Tamil people of South India celebrate Pongal in January. During this harvest festival we combine two of south India’s staples, rice and lentils, into a luscious, comforting and creamy risotto like dish. The day of Pongal is one of worship and thanksgiving where we make offerings to the Sun god and thank him for the year’s harvest. The day after pongal is maattu pongal, literally ‘cow pongal’, honoring cows and other working animals.
A Pongal Tradition
When I was a child, pongal was always a much anticipated festival day. We woke early, dressed up and headed downstairs to a smokey open wood fire. Two decorated brass pots of pongal would already be bubbling away – one sweet (with coconut, cardamom and jaggery), and one savory (recipe below). My grandmother the matriarch, was in charge of making the pongal. My father would always scold her for using too much ghee in pongal, and the second he turned away, shed add another dollop!
Pongal in India – sweet and savory pongals in brass pots on an open fire in my grandmother’s house
The trick to a creamy pongal is to cook it in whole milk, rather than water. If you’d rather keep the dish light, substitute the milk with water. Remember that the amount of water you’ll need in this recipe will vary depending on the rice you are using.
More pongal recipes..
Chef in you’s pressure cooker pongal recipe
Ven pongal recipe by Archanas kitchen
Another ven pongal recipe on a life time of cooking blog
Kara pongal or khara pongal recipe using chillies and coconut on Aayi’s recipes
Creamy Ven Pongal Recipe
serves about 4
1 cup short grain rice (substitute with basmati)
½ cup split moong dal (mung beans)
½ teaspoon oil
4 tablespoons ghee (clarified butter) or butter
½ teaspoon black mustard seeds
½ teaspoon cumin seeds
1 teaspoon peppercorns
6oz fresh ginger, peeled
1/8 teaspoon asafoetida
4 curry leaves
3 cups whole milk
2 cups water
2 tablespoons cashewnuts, lightly roasted in a few drops of oil or ghee
Rinse and drain the rice and dal and set aside.
You will need to use a large, deep pot or saucepan for this recipe. If you use a small pot, the milk will boil over and make a mess.
Heat oil and ghee in the pot . Add mustard seeds to oil & ghee. When they splutter, add cumin and peppercorns, and stir 30 seconds. Cut the peeled ginger into 2 or 3 chunks. Add ginger chunks, asafetida, and curry leaves to the oil and stir about 30 seconds or till the ginger and curry leaves are fragrant.
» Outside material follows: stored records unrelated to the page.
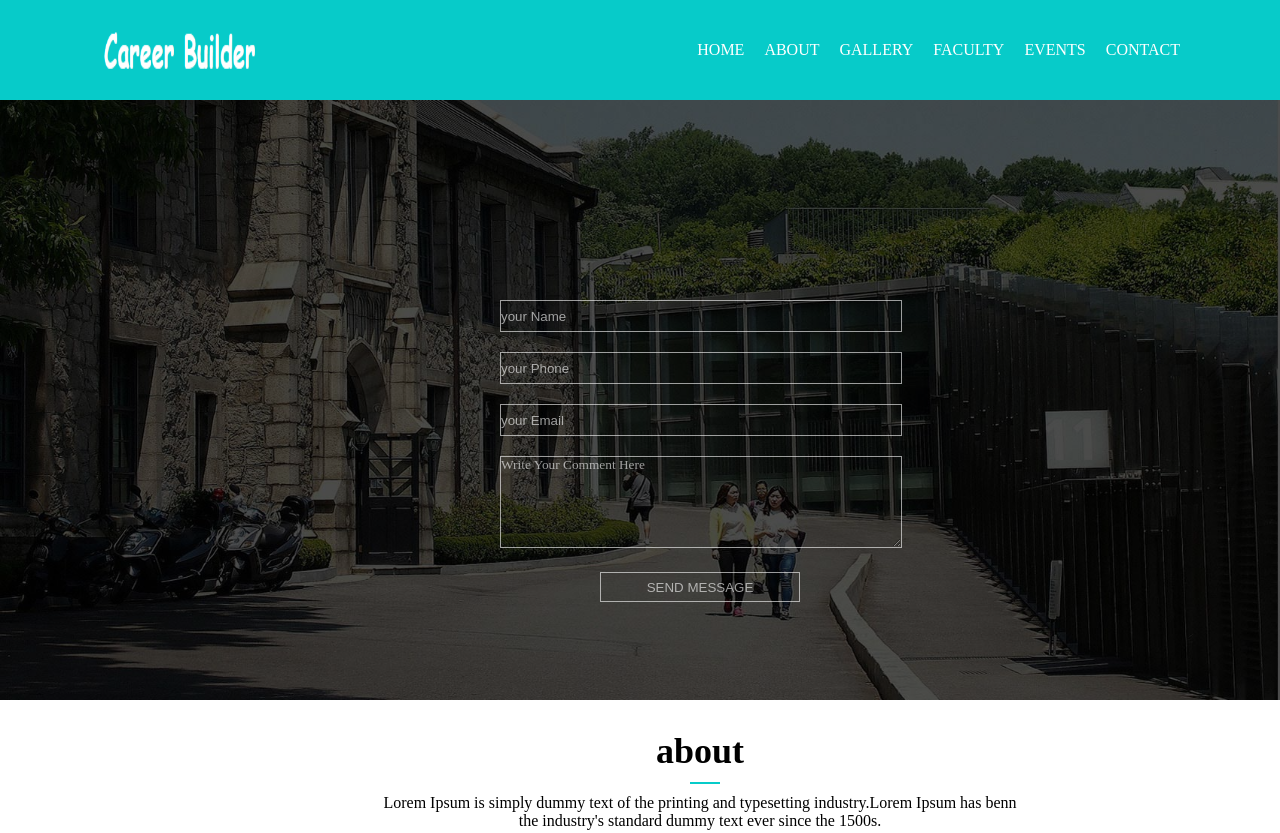
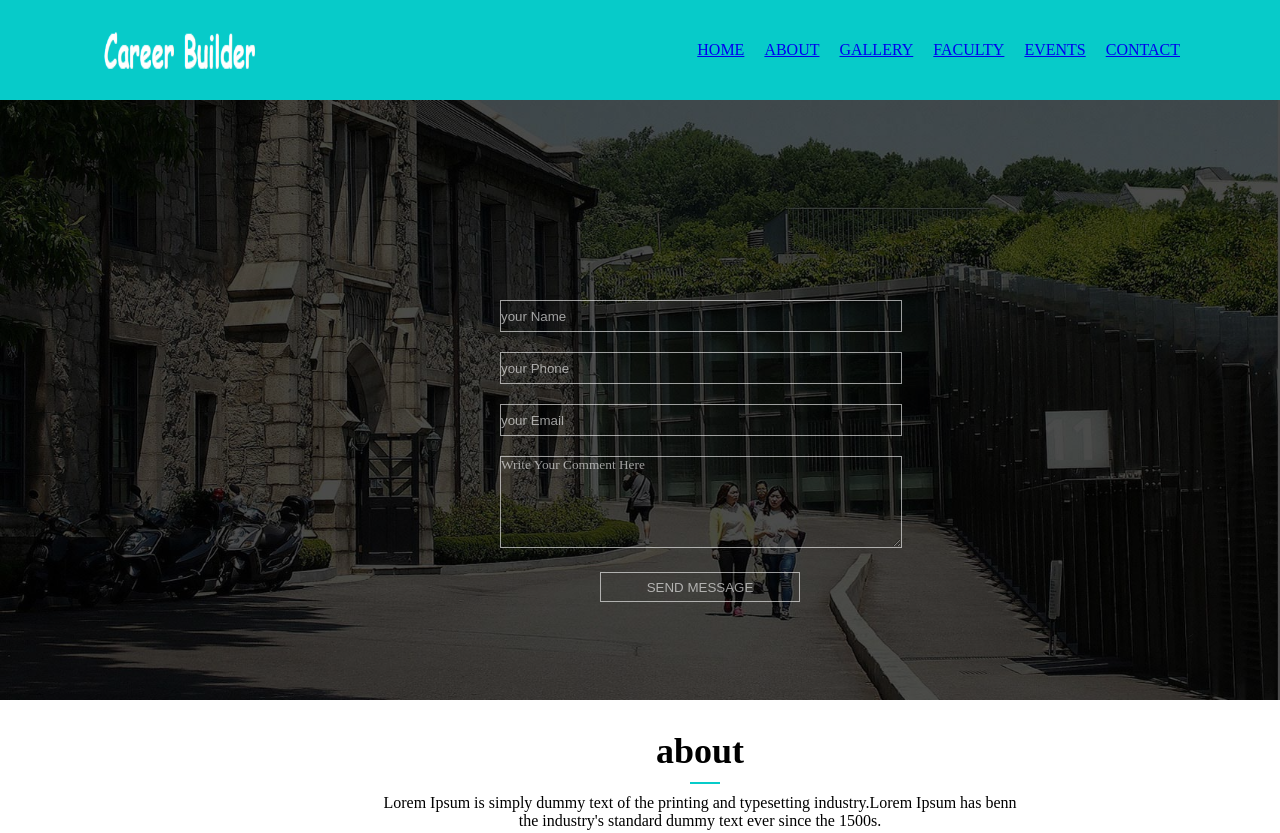
Before and after one commit to macusma/HTML-CSS, a plain HTML site: page index.html in a window 1280 px wide. Shown: the top 833 px of the page. Drawn offline with Linux system fonts and the light colour scheme.

Commit message:
Update index.html

```diff
--- a/index.html
+++ b/index.html
@@ -16,18 +16,19 @@
         </div>
         <div class="nav">
             <ul>
-                <li>HOME</li>
-                <li>ABOUT</li>
-                <li>GALLERY</li>
-                <li>FACULTY</li>
-                <li>EVENTS</li>
-                <li>CONTACT</li>
+                <li><a href="#">HOME</a></li>
+                <li><a href="#">ABOUT</a></li>
+                <li><a href="#">GALLERY</a></li>
+                <li><a href="#">FACULTY</a></li>
+                <li><a href="#">EVENTS</a></li>
+                <li><a href="#">CONTACT</a></li>
             </ul>
         </div>
         <div class="clear"></div>
     </div>
     <!-- 主体 -->
     <div class="main">
+        <!-- banner图区 -->
         <div class="top">
             <img src="image/banner3.jpg">
         </div>
@@ -49,6 +50,7 @@
                 <input type="submit" value="SEND MESSAGE" class="sub">
             </div>
         </div>
+        <!-- ABOUT区 -->
         <div class="middle">
             <div class="m-top">
                 <div class="about">
@@ -72,7 +74,7 @@
                             commodo? Suspendisse eget ullamcorper ipsum. Suspendisse diam amet.
                         </div>
                         <div class="word-body-submit">
-                            <input type="submit" value="EXPLORE">
+                            <input type="submit" value="EXPLORE" class="explore-sub">
                         </div>
                     </div>
                 </div>
@@ -83,17 +85,13 @@
 
                 </div>
             </div>
-            <div class="m-middle">
-
+            <div class="m-bottom">
             </div>
-            <div class="m-bottom">
-
-            </div>
-        </div>
     </div>
     <!-- 底部 -->
     <div class="footer">
 
     </div>
+    </div>
 </body>
 </html>
```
Add the rinsed rice and dal, and stir well. Pour in the milk, water and salt and bring to a boil. If the milk begins to froth and boil over, stir it till it settles down.
Once the milk boils, reduce heat to low, cover the pot with a lid and simmer for about 30 minutes. Stir occasionally so that the milk doesn’t boil over and make a mess.
Pongal is done when the rice is very soft and creamy. Depending on the rice you are using, cooking times may vary. You may also need to use more water, depending the rice you are using.
If most the liquid gets absorbed, but the rice still isn’t cooked, just add more water and continue cooking till rice is soft.
Serve hot, topped with roasted cashews and sambar on the side.